The descriptions of her technique are very engaging; I had not realized that her compositions were created directly on top of batting. She places the snippets of fabric and larger, cut pieces – such as the tree trunks – under a layer or two of tulle, and then heavily stitches them, either on her home sewing machine or on a longarm machine. Although she uses photos as inspiration for her work, she does not work directly from them, nor does she seek to faithfully reproduce them.
Everywhere, Endo’s love of trees is evident. “I love trees, especially mature trees,” she writes. “Most of my quilts are large, as I want the viewer to feel as if they are standing in the woods looking at the trees.” She also loves light – and the way it filters through leaves, changing their colors, creating a reverent mood, and diffusing down onto the forest floor. “When I began my woods series,” says Endo, “I wanted to show the trunks chased by the light.”
This shot shows Noriko with Linda Teufel, publisher of Dragon Threads
(left), at the 2010 Fall International Quilt Market in Houston in October:
I also took the two photos below of Noriko’s Peony (2010) at International Quilt Market.

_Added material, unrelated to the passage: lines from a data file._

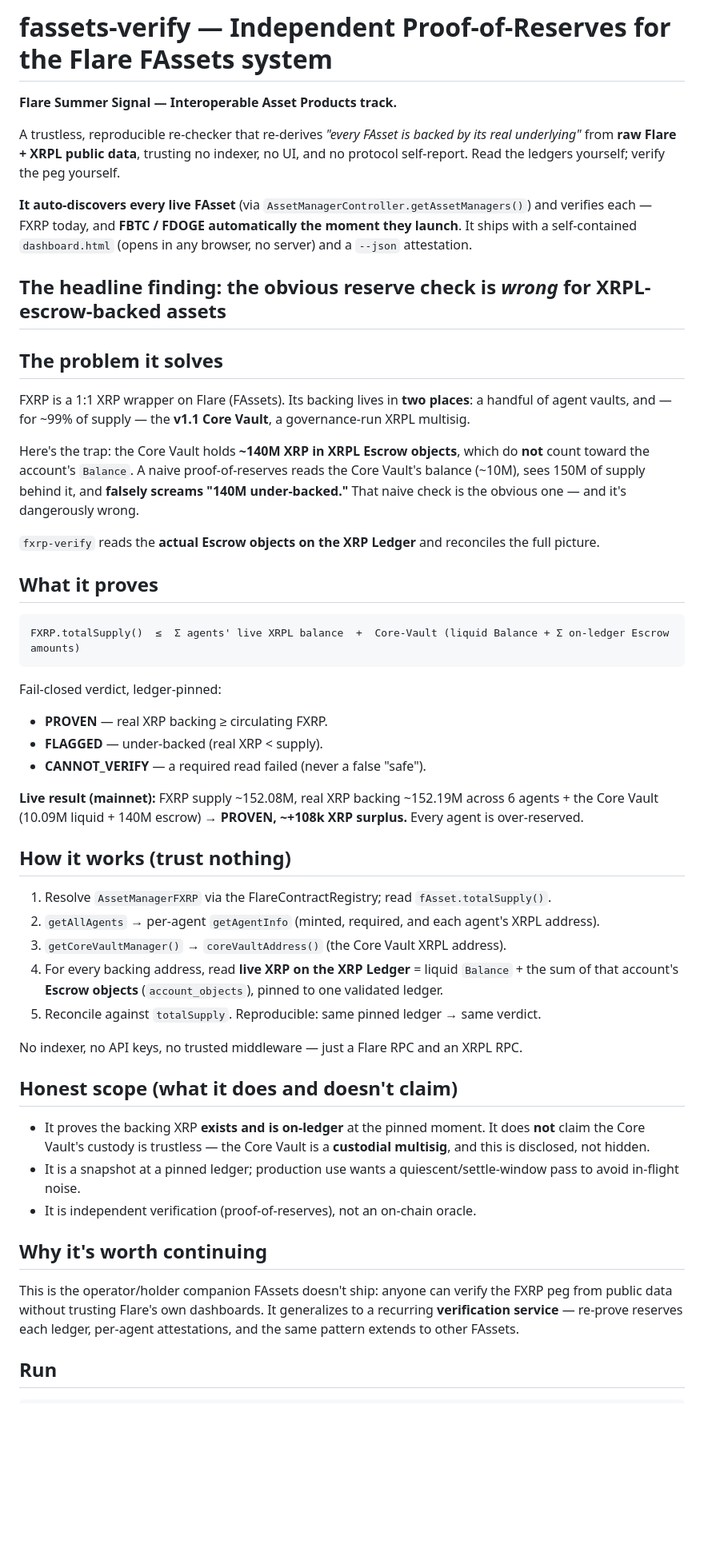
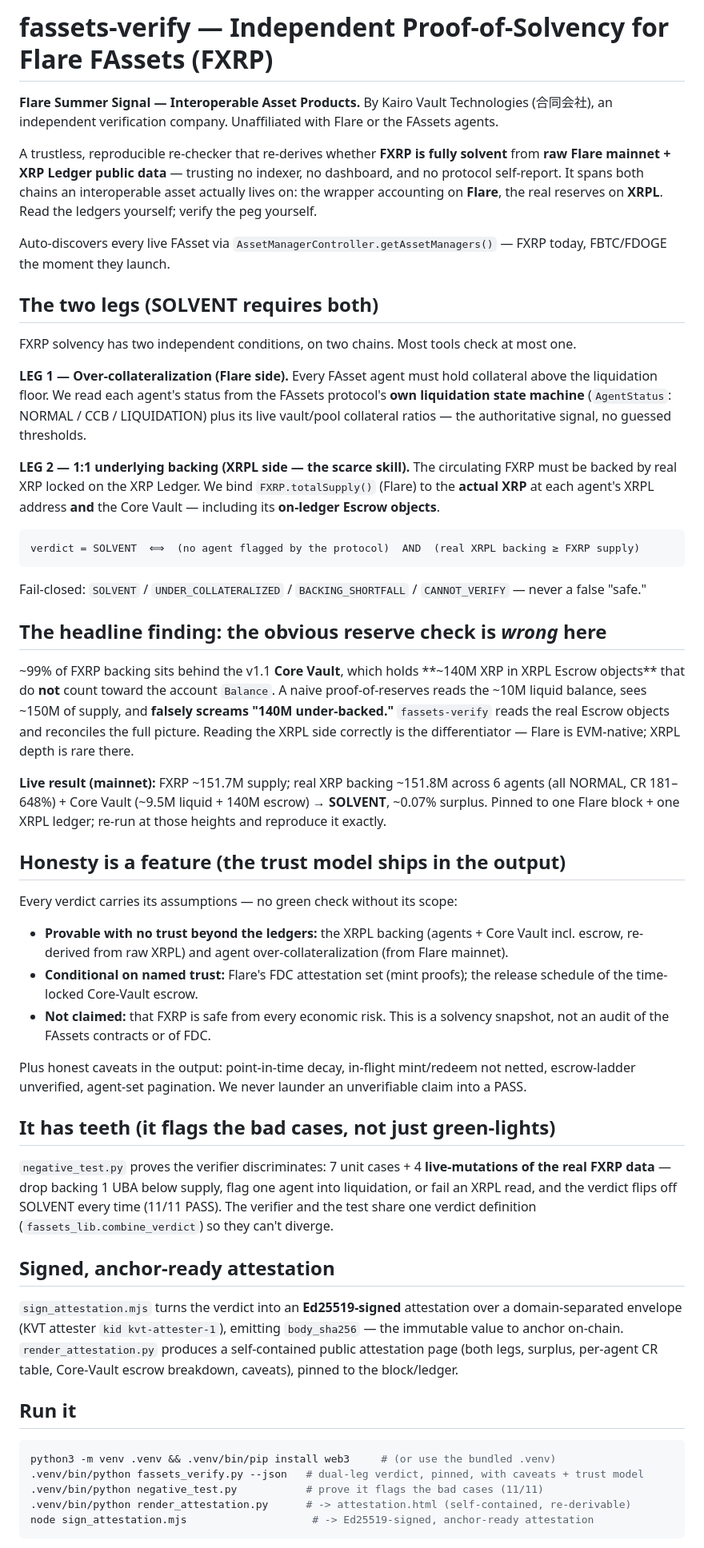
Before and after one commit to Hugegreencandle/fassets-verify, a Markdown page: README.md, the part around one of its changes. Shown at 80% size. GitHub-like rendering; blank space fills up the shorter version.

Commit message:
docs: submission-grade README — dual-leg, honesty, teeth, signed attestation, roadmap
Rewrite the front-door for the Summer Signal submission: two-leg SOLVENT verdict,
the 140M-escrow headline finding, the shipped trust-model, the negative-test (teeth),
the Ed25519 signed/anchor-ready attestation, a 'built during the program' changelog,
and the roadmap. Maps to the judging criteria (usefulness / Flare-integration /
execution / new-work / future).

Co-Authored-By: Claude Opus 4.8 <noreply@anthropic.com>
Claude-Session: https://claude.ai/code/session_01EFQG5jvKgCBncGYb2Huvy1

````diff
--- a/README.md
+++ b/README.md
@@ -1,54 +1,79 @@
-# fassets-verify — Independent Proof-of-Reserves for the Flare FAssets system
+# fassets-verify — Independent Proof-of-Solvency for Flare FAssets (FXRP)
 
-**Flare Summer Signal — Interoperable Asset Products track.**
+**Flare Summer Signal — Interoperable Asset Products.** By Kairo Vault Technologies (合同会社), an
+independent verification company. Unaffiliated with Flare or the FAssets agents.
 
-A trustless, reproducible re-checker that re-derives *"every FAsset is backed by its real underlying"* from **raw Flare + XRPL public data**, trusting no indexer, no UI, and no protocol self-report. Read the ledgers yourself; verify the peg yourself.
+A trustless, reproducible re-checker that re-derives whether **FXRP is fully solvent** from **raw Flare
+mainnet + XRP Ledger public data** — trusting no indexer, no dashboard, and no protocol self-report. It
+spans both chains an interoperable asset actually lives on: the wrapper accounting on **Flare**, the real
+reserves on **XRPL**. Read the ledgers yourself; verify the peg yourself.
 
-**It auto-discovers every live FAsset** (via `AssetManagerController.getAssetManagers()`) and verifies each — FXRP today, and **FBTC / FDOGE automatically the moment they launch**. It ships with a self-contained `dashboard.html` (opens in any browser, no server) and a `--json` attestation.
+Auto-discovers every live FAsset via `AssetManagerController.getAssetManagers()` — FXRP today, FBTC/FDOGE
+the moment they launch.
 
-## The headline finding: the obvious reserve check is *wrong* for XRPL-escrow-backed assets
+## The two legs (SOLVENT requires both)
 
-## The problem it solves
+FXRP solvency has two independent conditions, on two chains. Most tools check at most one.
 
-FXRP is a 1:1 XRP wrapper on Flare (FAssets). Its backing lives in **two places**: a handful of agent vaults, and — for ~99% of supply — the **v1.1 Core Vault**, a governance-run XRPL multisig.
+**LEG 1 — Over-collateralization (Flare side).** Every FAsset agent must hold collateral above the
+liquidation floor. We read each agent's status from the FAssets protocol's **own liquidation state
+machine** (`AgentStatus`: NORMAL / CCB / LIQUIDATION) plus its live vault/pool collateral ratios — the
+authoritative signal, no guessed thresholds.
 
-Here's the trap: the Core Vault holds **~140M XRP in XRPL Escrow objects**, which do **not** count toward the account's `Balance`. A naive proof-of-reserves reads the Core Vault's balance (~10M), sees 150M of supply behind it, and **falsely screams "140M under-backed."** That naive check is the obvious one — and it's dangerously wrong.
-
-`fxrp-verify` reads the **actual Escrow objects on the XRP Ledger** and reconciles the full picture.
-
-## What it proves
+**LEG 2 — 1:1 underlying backing (XRPL side — the scarce skill).** The circulating FXRP must be backed by
+real XRP locked on the XRP Ledger. We bind `FXRP.totalSupply()` (Flare) to the **actual XRP** at each
+agent's XRPL address **and** the Core Vault — including its **on-ledger Escrow objects**.
 
 ```
-FXRP.totalSupply()  ≤  Σ agents' live XRPL balance  +  Core-Vault (liquid Balance + Σ on-ledger Escrow amounts)
+verdict = SOLVENT  ⟺  (no agent flagged by the protocol)  AND  (real XRPL backing ≥ FXRP supply)
 ```
+Fail-closed: `SOLVENT` / `UNDER_COLLATERALIZED` / `BACKING_SHORTFALL` / `CANNOT_VERIFY` — never a false "safe."
 
-Fail-closed verdict, ledger-pinned:
-- **PROVEN** — real XRP backing ≥ circulating FXRP.
-- **FLAGGED** — under-backed (real XRP < supply).
-- **CANNOT_VERIFY** — a required read failed (never a false "safe").
+## The headline finding: the obvious reserve check is *wrong* here
 
-**Live result (mainnet):** FXRP supply ~152.08M, real XRP backing ~152.19M across 6 agents + the Core Vault (10.09M liquid + 140M escrow) → **PROVEN, ~+108k XRP surplus.** Every agent is over-reserved.
+~99% of FXRP backing sits behind the v1.1 **Core Vault**, which holds **~140M XRP in XRPL Escrow objects**
+that do **not** count toward the account `Balance`. A naive proof-of-reserves reads the ~10M liquid
+balance, sees ~150M of supply, and **falsely screams "140M under-backed."** `fassets-verify` reads the
+real Escrow objects and reconciles the full picture. Reading the XRPL side correctly is the differentiator
+— Flare is EVM-native; XRPL depth is rare there.
 
-## How it works (trust nothing)
+**Live result (mainnet):** FXRP ~151.7M supply; real XRP backing ~151.8M across 6 agents (all NORMAL, CR
+181–648%) + Core Vault (~9.5M liquid + 140M escrow) → **SOLVENT**, ~0.07% surplus. Pinned to one Flare
+block + one XRPL ledger; re-run at those heights and reproduce it exactly.
 
-1. Resolve `AssetManagerFXRP` via the FlareContractRegistry; read `fAsset.totalSupply()`.
-2. `getAllAgents` → per-agent `getAgentInfo` (minted, required, and each agent's XRPL address).
-3. `getCoreVaultManager()` → `coreVaultAddress()` (the Core Vault XRPL address).
-4. For every backing address, read **live XRP on the XRP Ledger** = liquid `Balance` + the sum of that account's **Escrow objects** (`account_objects`), pinned to one validated ledger.
-5. Reconcile against `totalSupply`. Reproducible: same pinned ledger → same verdict.
+## Honesty is a feature (the trust model ships in the output)
 
-No indexer, no API keys, no trusted middleware — just a Flare RPC and an XRPL RPC.
+Every verdict carries its assumptions — no green check without its scope:
+- **Provable with no trust beyond the ledgers:** the XRPL backing (agents + Core Vault incl. escrow,
+  re-derived from raw XRPL) and agent over-collateralization (from Flare mainnet).
+- **Conditional on named trust:** Flare's FDC attestation set (mint proofs); the release schedule of the
+  time-locked Core-Vault escrow.
+- **Not claimed:** that FXRP is safe from every economic risk. This is a solvency snapshot, not an audit
+  of the FAssets contracts or of FDC.
 
-## Honest scope (what it does and doesn't claim)
+Plus honest caveats in the output: point-in-time decay, in-flight mint/redeem not netted, escrow-ladder
+unverified, agent-set pagination. We never launder an unverifiable claim into a PASS.
 
-- It proves the backing XRP **exists and is on-ledger** at the pinned moment. It does **not** claim the Core Vault's custody is trustless — the Core Vault is a **custodial multisig**, and this is disclosed, not hidden.
-- It is a snapshot at a pinned ledger; production use wants a quiescent/settle-window pass to avoid in-flight noise.
-- It is independent verification (proof-of-reserves), not an on-chain oracle.
+## It has teeth (it flags the bad cases, not just green-lights)
 
-## Why it's worth continuing
+`negative_test.py` proves the verifier discriminates: 7 unit cases + 4 **live-mutations of the real
+FXRP data** — drop backing 1 UBA below supply, flag one agent into liquidation, or fail an XRPL read, and
+the verdict flips off SOLVENT every time (11/11 PASS). The verifier and the test share one verdict
+definition (`fassets_lib.combine_verdict`) so they can't diverge.
 
-This is the operator/holder companion FAssets doesn't ship: anyone can verify the FXRP peg from public data without trusting Flare's own dashboards. It generalizes to a recurring **verification service** — re-prove reserves each ledger, per-agent attestations, and the same pattern extends to other FAssets.
+## Signed, anchor-ready attestation
 
-## Run
+`sign_attestation.mjs` turns the verdict into an **Ed25519-signed** attestation over a domain-separated
+envelope (KVT attester `kid kvt-attester-1`), emitting `body_sha256` — the immutable value to anchor
+on-chain. `render_attestation.py` produces a self-contained public attestation page (both legs, surplus,
+per-agent CR table, Core-Vault escrow breakdown, caveats), pinned to the block/ledger.
 
+## Run it
+
+```sh
+python3 -m venv .venv && .venv/bin/pip install web3     # (or use the bundled .venv)
+.venv/bin/python fassets_verify.py --json   # dual-leg verdict, pinned, with caveats + trust model
+.venv/bin/python negative_test.py           # prove it flags the bad cases (11/11)
+.venv/bin/python render_attestation.py      # -> attestation.html (self-contained, re-derivable)
+node sign_attestation.mjs                    # -> Ed25519-signed, anchor-ready attestation
 ```
````
Also changed, not shown: other parts of README.md (+23 -7 lines).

This piece marks a bit of a departure from her earlier work, as it features heavy white machine embroidery of tree trunks and peonies on the surface.
|Peony (2010; 48 x 45") by Noriko Endo|
|Peony (detail) by Noriko Endo|
The inclusion of Noriko’s early work in the book allows you to appreciate that although her main subject (nature, trees, and light) has remained the same over the years, her technique, style and artistry have really evolved. Her work has become much more sophisticated, and she has started using more diverse materials (paint, yarn, Angelina fibers). While she has never wandered far from landscapes, her pieces now often include more intricate quilting designs, creatures such as herons, chipmunks and turtles; and her growing interest in the reflections in water is more evident. I look forward to seeing how her work evolves in the coming years.
See more of Noriko’s work at www.norikoendo.com
. You can purchase a copy of Confetti Landscapes at Dragon Threads
. (It will not be available from Amazon.com for one year.)
I have a copy of Confetti Naturescapes to give away to one lucky blog reader! Leave a comment after this post; I’ll pull one person’s name at random at noon EST on Wednesday, December 22. If you sign up to follow my blog (see the sidebar on the right side of my blog and look for the "FOLLOW" button), leave me a second comment that you have done so, and I'll put your name in the hat a second time. And if you help me spread the news about my give-away through your blog, Facebook or Twitter, leave me a comment about that, and I’ll put your name in the hat another time!